### Source information
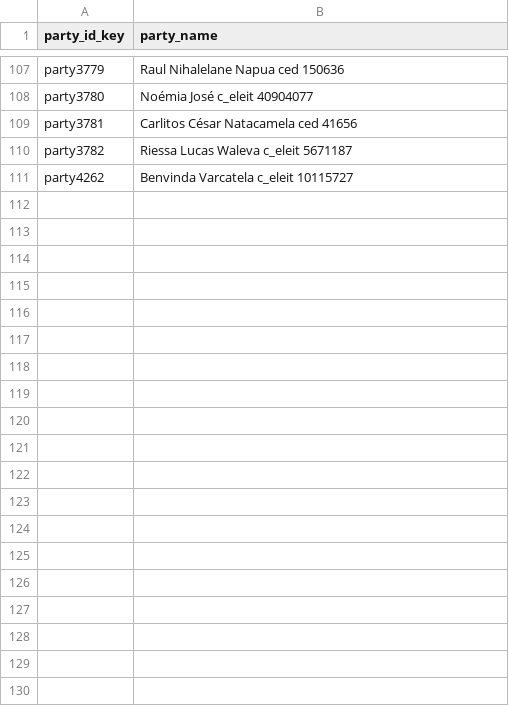
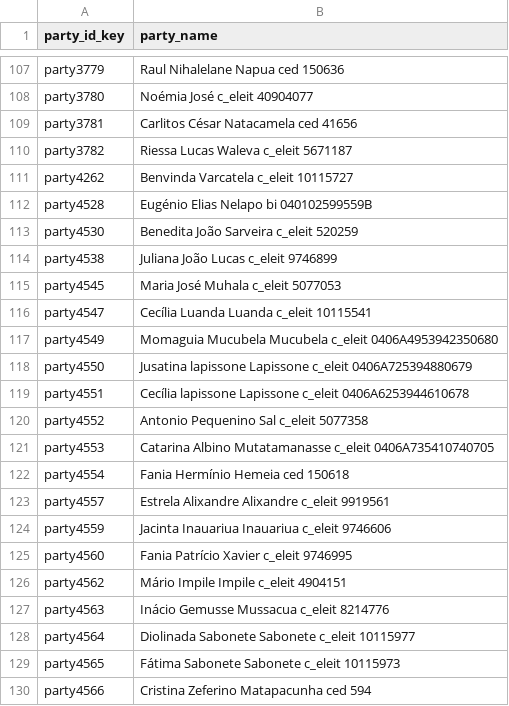
Before and after one commit to TerraFirmaMozambique/legend-odk-forms, a CSV file: L_registo_parcelas/LEGEND_L_registo_parcelas_cduats-media/AS040019.csv, drawn as a sheet; only a part is shown, gaps mark what is left out; the diff covers the shown part only.

Commit message:
Updates to names

```diff
--- a/L_registo_parcelas/LEGEND_L_registo_parcelas_cduats-media/AS040019.csv
+++ b/L_registo_parcelas/LEGEND_L_registo_parcelas_cduats-media/AS040019.csv
@@ -111 +111,20 @@ party3782,Riessa Lucas Waleva c_eleit 5671187
 party4262,Benvinda Varcatela c_eleit 10115727
+party4528,Eugénio Elias Nelapo bi 040102599559B
+party4530,Benedita João Sarveira c_eleit 520259
+party4538,Juliana João Lucas c_eleit 9746899
+party4545,Maria José Muhala c_eleit 5077053
+party4547,Cecília Luanda Luanda c_eleit 10115541
+party4549,Momaguia Mucubela Mucubela c_eleit 0406A4953942350680
+party4550,Jusatina lapissone Lapissone c_eleit 0406A725394880679
+party4551,Cecília lapissone Lapissone c_eleit 0406A6253944610678
+party4552,Antonio Pequenino Sal c_eleit 5077358
+party4553,Catarina Albino Mutatamanasse c_eleit 0406A735410740705
+party4554,Fania Hermínio Hemeia ced 150618
+party4557,Estrela Alixandre Alixandre c_eleit 9919561
+party4559,Jacinta Inauariua Inauariua c_eleit 9746606
+party4560,Fania Patrício Xavier c_eleit 9746995
+party4562,Mário Impile Impile c_eleit 4904151
+party4563,Inácio Gemusse Mussacua c_eleit 8214776
+party4564,Diolinada Sabonete Sabonete c_eleit 10115977
+party4565,Fátima Sabonete Sabonete c_eleit 10115973
+party4566,Cristina Zeferino Matapacunha ced 594
```
Also changed, not shown: 13 added rows elsewhere in this file, L_registo_parcelas/LEGEND_L_registo_parcelas_cduats-media/AS040001.csv, L_registo_parcelas/LEGEND_L_registo_parcelas_cduats-media/AS040004.csv, 4 other files.
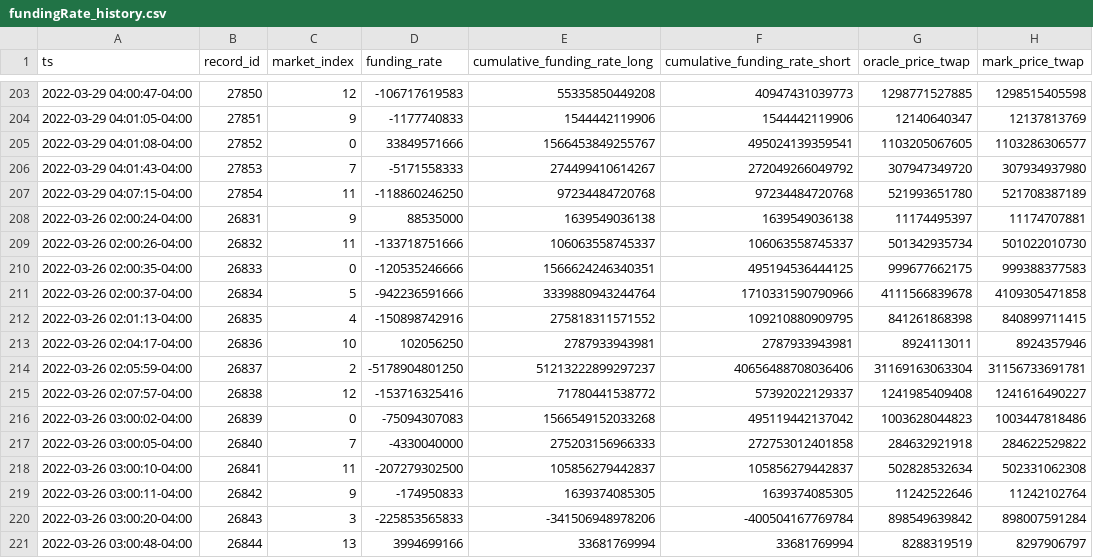
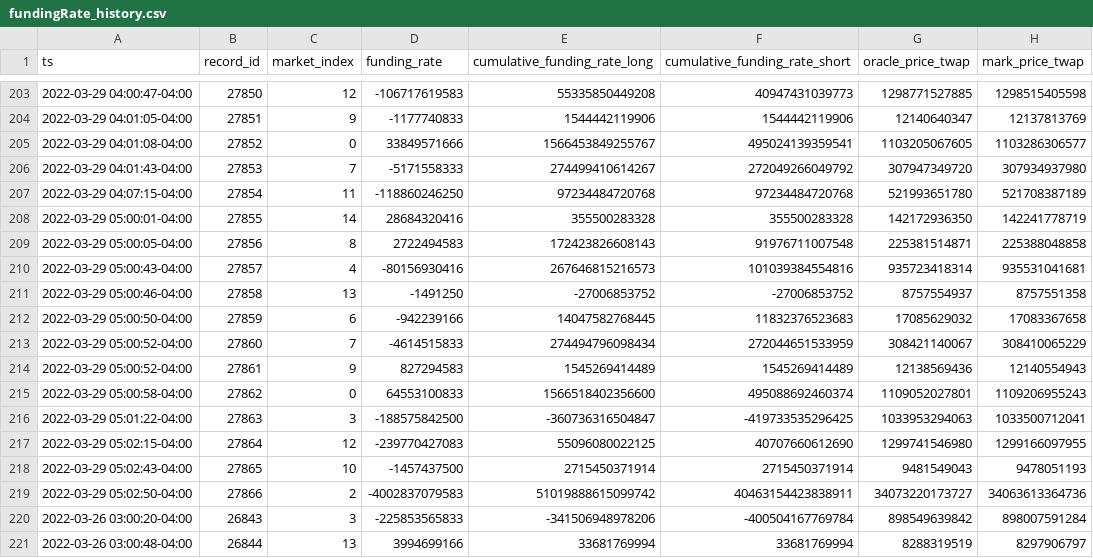
Before and after one commit to 0xbigz/drift-flat-data, a CSV file: data/fundingRate_history.csv, drawn as a sheet; only a part is shown, gaps mark what is left out; removed rows and columns are numbered as before the commit, all else as after; the diff names each change by its address in the sheet, - before the commit and + after, or states it on an @@ line.

```diff
--- a/data/fundingRate_history.csv
+++ b/data/fundingRate_history.csv
-row 208: 2022-03-26 02:00:24-04:00 | 26831 | 9 | 88535000 | 1639549036138 | 1639549036138 | 11174495397 | 11174707881
-row 209: 2022-03-26 02:00:26-04:00 | 26832 | 11 | -133718751666 | 106063558745337 | 106063558745337 | 501342935734 | 501022010730
-row 210: 2022-03-26 02:00:35-04:00 | 26833 | 0 | -120535246666 | 1566624246340351 | 495194536444125 | 999677662175 | 999388377583
-row 211: 2022-03-26 02:00:37-04:00 | 26834 | 5 | -942236591666 | 3339880943244764 | 1710331590790966 | 4111566839678 | 4109305471858
-row 212: 2022-03-26 02:01:13-04:00 | 26835 | 4 | -150898742916 | 275818311571552 | 109210880909795 | 841261868398 | 840899711415
-row 213: 2022-03-26 02:04:17-04:00 | 26836 | 10 | 102056250 | 2787933943981 | 2787933943981 | 8924113011 | 8924357946
-row 214: 2022-03-26 02:05:59-04:00 | 26837 | 2 | -5178904801250 | 51213222899297237 | 40656488708036406 | 31169163063304 | 31156733691781
-row 215: 2022-03-26 02:07:57-04:00 | 26838 | 12 | -153716325416 | 71780441538772 | 57392022129337 | 1241985409408 | 1241616490227
-row 216: 2022-03-26 03:00:02-04:00 | 26839 | 0 | -75094307083 | 1566549152033268 | 495119442137042 | 1003628044823 | 1003447818486
-row 217: 2022-03-26 03:00:05-04:00 | 26840 | 7 | -4330040000 | 275203156966333 | 272753012401858 | 284632921918 | 284622529822
-row 218: 2022-03-26 03:00:10-04:00 | 26841 | 11 | -207279302500 | 105856279442837 | 105856279442837 | 502828532634 | 502331062308
-row 219: 2022-03-26 03:00:11-04:00 | 26842 | 9 | -174950833 | 1639374085305 | 1639374085305 | 11242522646 | 11242102764
+row 208: 2022-03-29 05:00:01-04:00 | 27855 | 14 | 28684320416 | 355500283328 | 355500283328 | 142172936350 | 142241778719
+row 209: 2022-03-29 05:00:05-04:00 | 27856 | 8 | 2722494583 | 172423826608143 | 91976711007548 | 225381514871 | 225388048858
+row 210: 2022-03-29 05:00:43-04:00 | 27857 | 4 | -80156930416 | 267646815216573 | 101039384554816 | 935723418314 | 935531041681
+row 211: 2022-03-29 05:00:46-04:00 | 27858 | 13 | -1491250 | -27006853752 | -27006853752 | 8757554937 | 8757551358
+row 212: 2022-03-29 05:00:50-04:00 | 27859 | 6 | -942239166 | 14047582768445 | 11832376523683 | 17085629032 | 17083367658
+row 213: 2022-03-29 05:00:52-04:00 | 27860 | 7 | -4614515833 | 274494796098434 | 272044651533959 | 308421140067 | 308410065229
+row 214: 2022-03-29 05:00:52-04:00 | 27861 | 9 | 827294583 | 1545269414489 | 1545269414489 | 12138569436 | 12140554943
+row 215: 2022-03-29 05:00:58-04:00 | 27862 | 0 | 64553100833 | 1566518402356600 | 495088692460374 | 1109052027801 | 1109206955243
+row 216: 2022-03-29 05:01:22-04:00 | 27863 | 3 | -188575842500 | -360736316504847 | -419733535296425 | 1033953294063 | 1033500712041
+row 217: 2022-03-29 05:02:15-04:00 | 27864 | 12 | -239770427083 | 55096080022125 | 40707660612690 | 1299741546980 | 1299166097955
+row 218: 2022-03-29 05:02:43-04:00 | 27865 | 10 | -1457437500 | 2715450371914 | 2715450371914 | 9481549043 | 9478051193
+row 219: 2022-03-29 05:02:50-04:00 | 27866 | 2 | -4002837079583 | 51019888615099742 | 40463154423838911 | 34073220173727 | 34063613364736
```
Also changed, not shown: data/deposit_history.csv, data/fundingPayment_history.csv, 5 other files.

### Task requirements
In how many lines of the data above does the word "Also" occur? Only the number is wanted.

### Answer space
2